◆ Problem to work on
Check every line of the entries for "baseline", and copy the lines that hold it.

------------------------------------------------------------------------

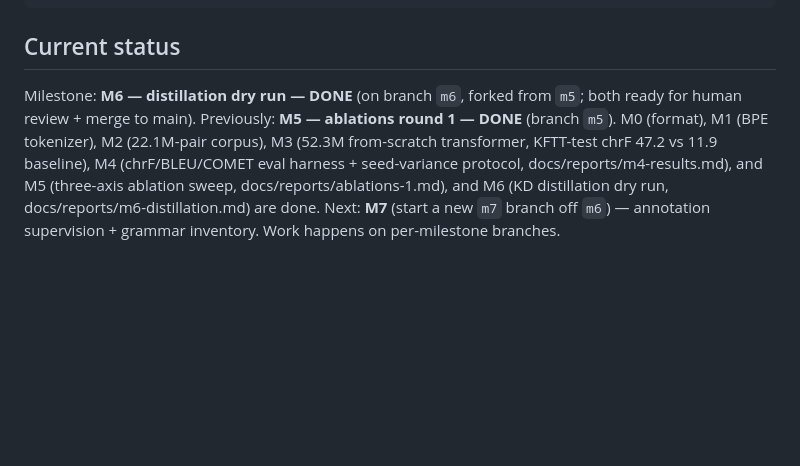
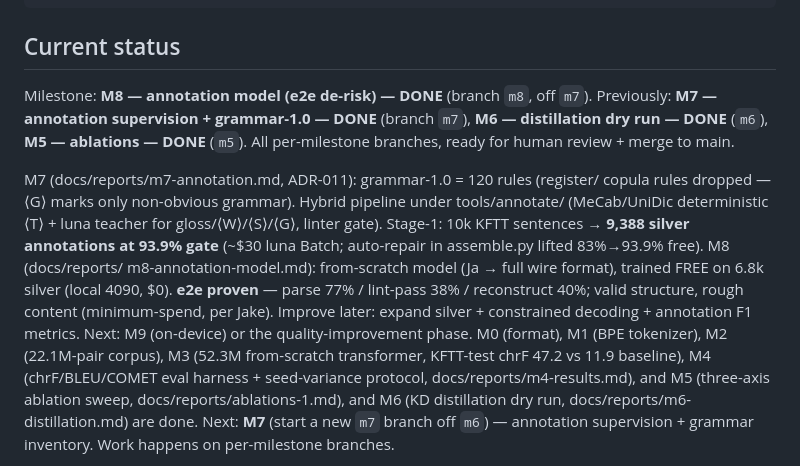
Before and after one commit to jakequist/kanjiland-og, a Markdown page: CLAUDE.md, the part around the change. Rendered like a GitHub page; blank space fills up the shorter version.

```diff
--- a/CLAUDE.md
+++ b/CLAUDE.md
@@ -78,9 +78,21 @@ uv run python scripts/train.py --config configs/<name>.yaml
 
 ## Current status
 
-Milestone: **M6 — distillation dry run — DONE** (on branch `m6`, forked from
-`m5`; both ready for human review + merge to main). Previously: **M5 — ablations
-round 1 — DONE** (branch `m5`). M0 (format), M1 (BPE tokenizer), M2 (22.1M-pair
+Milestone: **M8 — annotation model (e2e de-risk) — DONE** (branch `m8`, off `m7`).
+Previously: **M7 — annotation supervision + grammar-1.0 — DONE** (branch `m7`),
+**M6 — distillation dry run — DONE** (`m6`), **M5 — ablations — DONE** (`m5`). All
+per-milestone branches, ready for human review + merge to main.
+
+M7 (docs/reports/m7-annotation.md, ADR-011): grammar-1.0 = 120 rules (register/
+copula rules dropped — ⟨G⟩ marks only non-obvious grammar). Hybrid pipeline under
+tools/annotate/ (MeCab/UniDic deterministic ⟨T⟩ + luna teacher for gloss/⟨W⟩/⟨S⟩/⟨G⟩,
+linter gate). Stage-1: 10k KFTT sentences → **9,388 silver annotations at 93.9% gate**
+(~$30 luna Batch; auto-repair in assemble.py lifted 83%→93.9% free). M8 (docs/reports/
+m8-annotation-model.md): from-scratch model (Ja → full wire format), trained FREE on
+6.8k silver (local 4090, $0). **e2e proven** — parse 77% / lint-pass 38% / reconstruct
+40%; valid structure, rough content (minimum-spend, per Jake). Improve later: expand
+silver + constrained decoding + annotation F1 metrics. Next: M9 (on-device) or the
+quality-improvement phase. M0 (format), M1 (BPE tokenizer), M2 (22.1M-pair
 corpus), M3 (52.3M from-scratch transformer, KFTT-test chrF 47.2 vs 11.9
 baseline), M4 (chrF/BLEU/COMET eval harness + seed-variance protocol,
 docs/reports/m4-results.md), and M5 (three-axis ablation sweep,
```
Also changed, not shown: docs/reports/m8-annotation-model.md (added, +50 -0 lines).
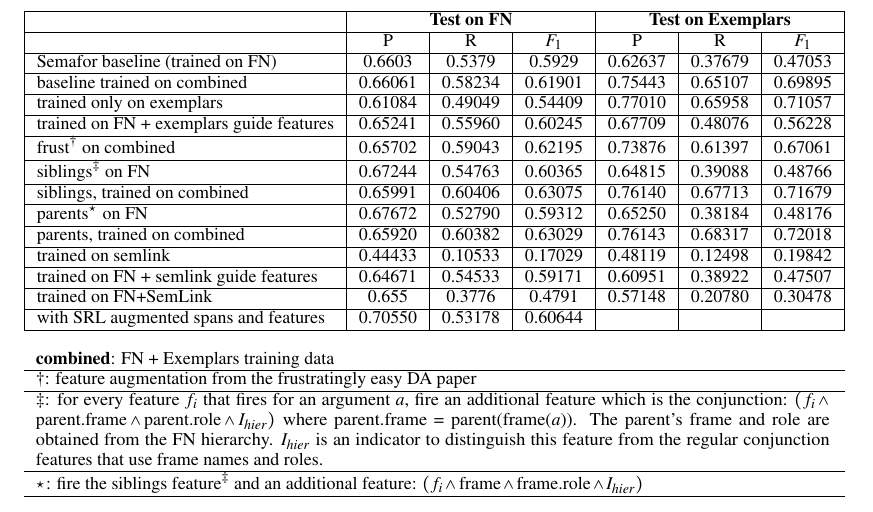
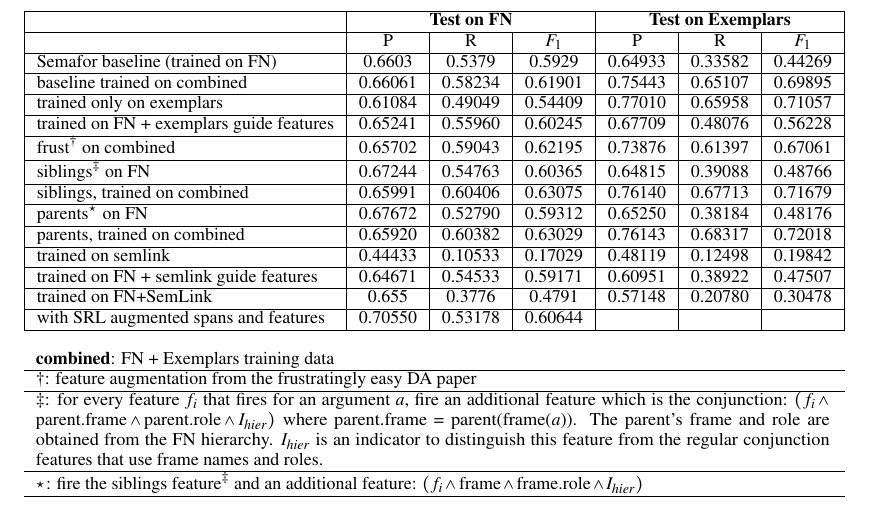
Before and after one commit to meghana-kshirsagar/acl2015, a LaTeX paper (argid.tex): part of page 5 of 5, cut so that both start at the same text. Compiled offline with pdfLaTeX.

Commit message:
updated table

```diff
--- a/argid.tex
+++ b/argid.tex
@@ -622,7 +622,7 @@ In our experiments, we use $\text{cost}(y, y^{(i)}) = \indicator{y \ne y^{(i)}}$
 \begin{tabular}{|l|c|c|c|c|c|c|}\hline
 & \multicolumn{3}{c|}{\textbf{Test on FN}} & \multicolumn{3}{c|}{\textbf{Test on Exemplars}} \\ \hline
  & P & R & $F_1$ & P & R & $F_1$ \\ \hline
- Semafor baseline (trained on FN) & 0.6603 & 0.5379 & 0.5929 & 0.62637 & 0.37679 & 0.47053 \\ \hline
+ Semafor baseline (trained on FN) & 0.6603 & 0.5379 & 0.5929 & 0.64933 & 0.33582 & 0.44269 \\ \hline
  baseline trained on combined &  0.66061 & 0.58234 & 0.61901 & 0.75443 & 0.65107 & 0.69895 \\ \hline
  trained only on exemplars & 0.61084 & 0.49049 & 0.54409 & 0.77010 & 0.65958 & 0.71057 \\ \hline
  trained on FN + exemplars guide features & 0.65241 & 0.55960 & 0.60245 & 0.67709 & 0.48076 & 0.56228 \\ \hline
```
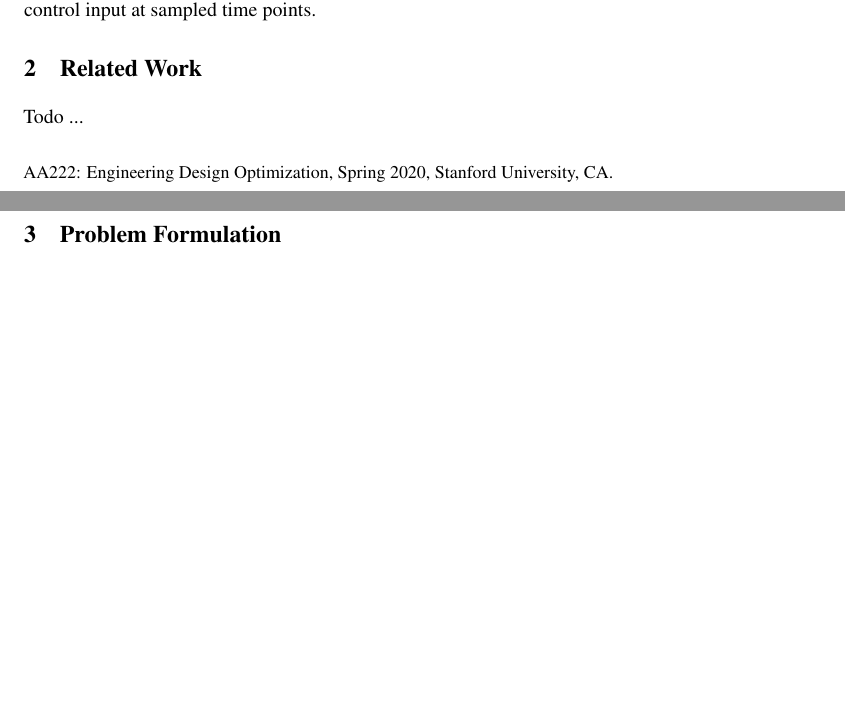
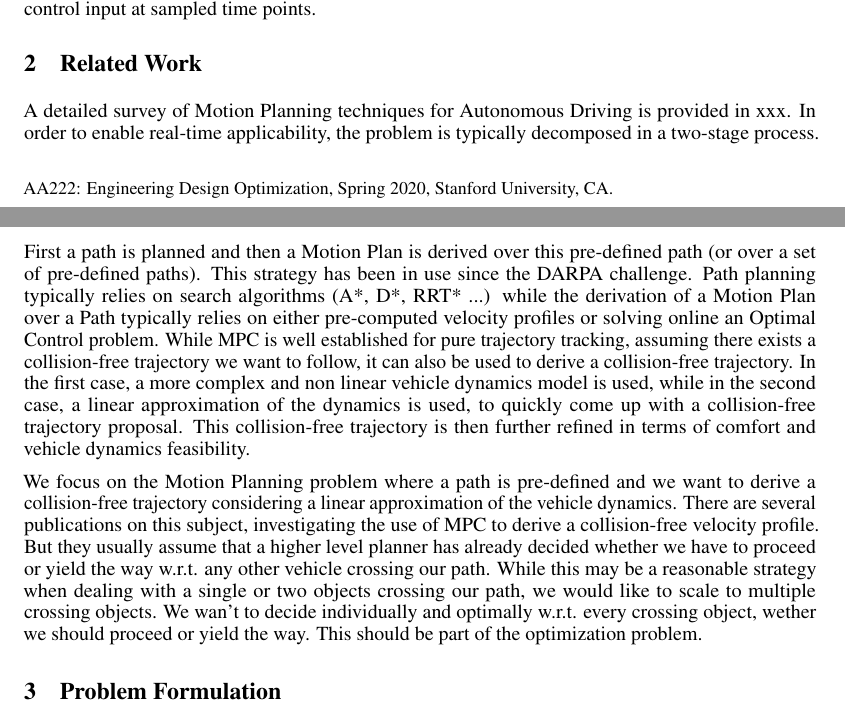
Before and after one commit to PhilippeW83440/MPC-MIP, a LaTeX paper (report/report.tex): two parts of pages 1 and 2 of 6, joined at a grey line, cut so that both start at the same text, the shorter picture padded with empty space. Compiled offline with pdfLaTeX.

Commit message:
report: related work, ongoing
References to be added

```diff
--- a/report/report.tex
+++ b/report/report.tex
@@ -152,7 +152,36 @@ control input at sampled time points.
 
 \section{Related Work}
 
-Todo ...
+A detailed survey of Motion Planning techniques for Autonomous Driving
+is provided in xxx. In order to enable real-time applicability, the
+problem is typically decomposed in a two-stage process. First a path
+is planned and then a Motion Plan is derived over this pre-defined
+path (or over a set of pre-defined paths). This strategy has been
+in use since the DARPA challenge. Path planning typically relies on
+search algorithms (A{*}, D{*}, RRT{*} ...) while the derivation of
+a Motion Plan over a Path typically relies on either pre-computed
+velocity profiles or solving online an Optimal Control problem. While
+MPC is well established for pure trajectory tracking, assuming there
+exists a collision-free trajectory we want to follow, it can also
+be used to derive a collision-free trajectory. In the first case,
+a more complex and non linear vehicle dynamics model is used, while
+in the second case, a linear approximation of the dynamics is used,
+to quickly come up with a collision-free trajectory proposal. This
+collision-free trajectory is then further refined in terms of comfort
+and vehicle dynamics feasibility.
+
+We focus on the Motion Planning problem where a path is pre-defined
+and we want to derive a collision-free trajectory considering a linear
+approximation of the vehicle dynamics. There are several publications
+on this subject, investigating the use of MPC to derive a collision-free
+velocity profile. But they usually assume that a higher level planner
+has already decided whether we have to proceed or yield the way w.r.t.
+any other vehicle crossing our path. While this may be a reasonable
+strategy when dealing with a single or two objects crossing our path,
+we would like to scale to multiple crossing objects. We wan't to decide
+individually and optimally w.r.t. every crossing object, wether we
+should proceed or yield the way. This should be part of the optimization
+problem.
 
 \section{Problem Formulation}
 
```
Also changed, not shown: report/report.pdf, 1 other file.
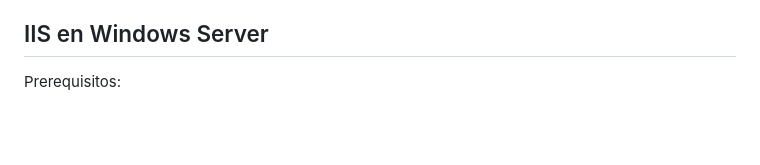
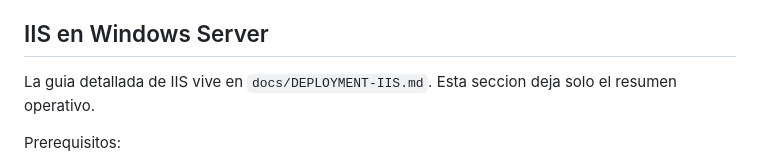
Before and after one commit to kpulido93/AutoInv, a Markdown page: docs/DEPLOYMENT-ONPREM.md, the part around the change. GitHub-like rendering; blank space fills up the shorter version.

Commit message:
docs(deploy): add iis windows server deployment guide

```diff
--- a/docs/DEPLOYMENT-ONPREM.md
+++ b/docs/DEPLOYMENT-ONPREM.md
@@ -94,6 +94,8 @@ No se incluye base de datos en esta PoC. `GET /id-clients` no forma parte del es
 
 ## IIS en Windows Server
 
+La guia detallada de IIS vive en `docs/DEPLOYMENT-IIS.md`. Esta seccion deja solo el resumen operativo.
+
 Prerequisitos:
 
 - Windows Server con IIS.
```
Also changed, not shown: deploy/windows/README.md (added, +33 -0 lines), docs/DEPLOYMENT-IIS.md (added, +212 -0 lines).
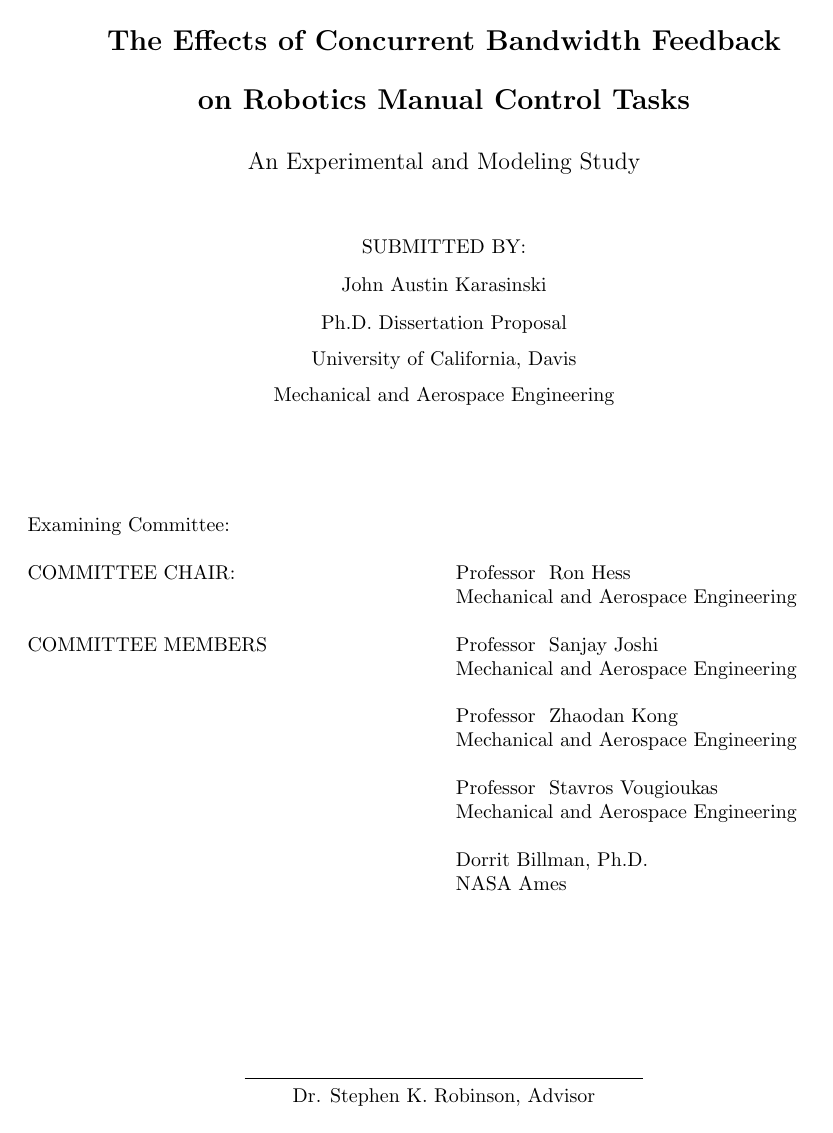
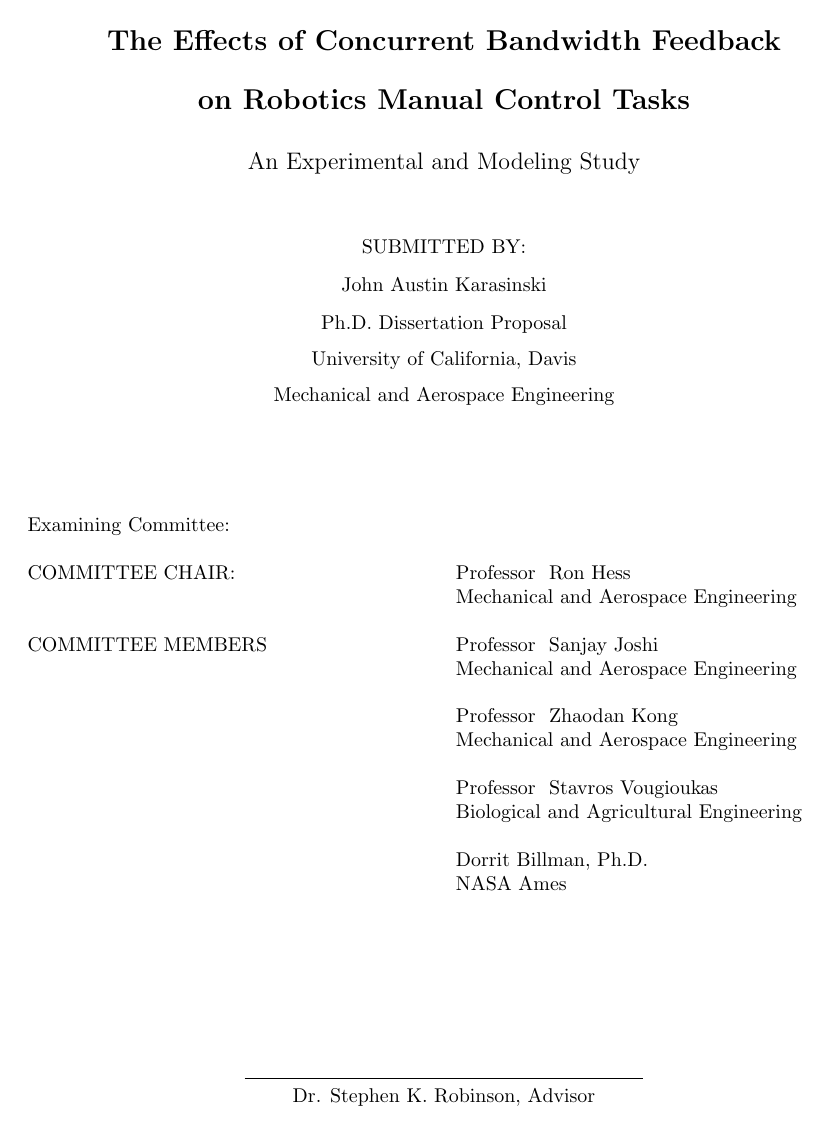
Before and after one commit to karasinski/QualifyingExamination, a LaTeX figure (proposal/pages/titlePage.tex): the whole page. Compiled offline with pdfLaTeX.

Commit message:
important fix

```diff
--- a/proposal/pages/titlePage.tex
+++ b/proposal/pages/titlePage.tex
@@ -42,7 +42,7 @@
 			NASA Ames
 		\else
 			\ifnum\memberNumber=3
-				Insert new affiliation
+				Biological and Agricultural Engineering
 			\else
 				who knows...
 			\fi
@@ -87,7 +87,7 @@
 		 					& Professor\members{2} \\
 							& \affiliation{1} \\ \\
 		 					& Professor\members{3} \\
-							& \affiliation{1} \\ \\
+							& \affiliation{3} \\ \\
 		 					& \members{4}, Ph.D. \\
 							& \affiliation{2}
 	\end{tabularx}
```
Also changed, not shown: proposal/main.tex (+2 -0 lines), proposal/pages/titlePage.pdf.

------------------------------------------------------------------------

◆ Response area
 baseline), M4 (chrF/BLEU/COMET eval harness + seed-variance protocol,
- Semafor baseline (trained on FN) & 0.6603 & 0.5379 & 0.5929 & 0.62637 & 0.37679 & 0.47053 \\ \hline
+ Semafor baseline (trained on FN) & 0.6603 & 0.5379 & 0.5929 & 0.64933 & 0.33582 & 0.44269 \\ \hline
  baseline trained on combined &  0.66061 & 0.58234 & 0.61901 & 0.75443 & 0.65107 & 0.69895 \\ \hline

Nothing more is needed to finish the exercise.